Ah, but what about skin colour? Dita von Teese, a burlesque icon, is also a very white, westernised ideal: porcelain skin, black glossy hair, scarlet red lips. What's really interesting is that when burlesque went over to America in the late 1840s, it was heavily influenced by dances from the Middle-East, Latin America and Africa. Now it has been repackaged as a westernised performance which is not historically true. I asked a Nigerian friend of mine about burlesque and she said: "With burlesque, my parents would say: 'Why would you want to naked yourself'?"
Cultural stigmas play a huge part in a lack of exposure to and understanding of burlesque. I can see why an African-American woman, in particular, would want to steer clear of an industry which, from the outside, looks like it's strengthening what her culture is still fighting against: hyper-sexualisation of its women. Yet burlesque challenges these kind of taboos surrounding female nakedness and nudity. It questions what it means to be a woman. In this sense, there is a huge space in burlesque for ethnic women to occupy: what does it mean to perform as an African, Asian, or Middle-Eastern woman? Why is African burlesque artist Chocolat the Extraordinaire still asked if she can perform Josephine Baker acts or something a bit 'voodoo-ish'? Why are only pale Asian women given the lead roles in Bollywood films? Why are Middle-Eastern women still seen as submissive and erotic in belly-dancing, shaking their hips to 'seduce the Saltan'?
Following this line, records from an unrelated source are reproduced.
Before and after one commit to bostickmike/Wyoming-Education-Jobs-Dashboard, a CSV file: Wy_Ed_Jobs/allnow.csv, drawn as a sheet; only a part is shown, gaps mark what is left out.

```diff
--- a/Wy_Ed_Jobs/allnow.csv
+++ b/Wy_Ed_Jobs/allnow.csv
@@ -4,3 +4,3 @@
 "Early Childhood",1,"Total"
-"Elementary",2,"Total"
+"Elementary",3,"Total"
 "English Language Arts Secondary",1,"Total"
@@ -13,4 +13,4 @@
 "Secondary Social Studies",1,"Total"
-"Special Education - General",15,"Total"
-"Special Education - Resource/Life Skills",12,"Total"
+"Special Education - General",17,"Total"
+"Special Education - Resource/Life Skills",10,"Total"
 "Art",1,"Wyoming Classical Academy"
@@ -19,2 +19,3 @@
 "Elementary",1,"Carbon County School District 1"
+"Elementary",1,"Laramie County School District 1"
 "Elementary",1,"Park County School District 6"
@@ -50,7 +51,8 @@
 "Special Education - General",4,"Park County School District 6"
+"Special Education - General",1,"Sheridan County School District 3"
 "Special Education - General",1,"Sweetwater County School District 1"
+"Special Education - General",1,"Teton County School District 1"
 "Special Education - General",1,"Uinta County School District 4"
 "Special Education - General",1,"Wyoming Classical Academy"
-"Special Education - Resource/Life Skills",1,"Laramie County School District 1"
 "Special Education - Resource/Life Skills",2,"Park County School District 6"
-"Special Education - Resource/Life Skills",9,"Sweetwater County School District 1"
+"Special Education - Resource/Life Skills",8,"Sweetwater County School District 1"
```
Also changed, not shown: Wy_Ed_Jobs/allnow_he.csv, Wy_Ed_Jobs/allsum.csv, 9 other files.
Josephine Baker in her infamous banana skirt. Credit: Flickr
There is a huge difference between women performing for themselves and women performing in a way which is deemed acceptably 'sexy' by society. Above all, it's about the artist finding their own individuality. One of the best things you can do with a burlesque performance is own it. It is your performance. Your character. Your voice. Giving a burlesque artist the platform to speak out about the role of a woman, challenge the taboos surrounding the female body and question equality between men and women is one of the most feminist things you can do. Not every woman in this world has that opportunity. Burlesque artists grab onto this chance with both hands. The only thing left for you to do is listen to what they are trying to tell you - or join in of course!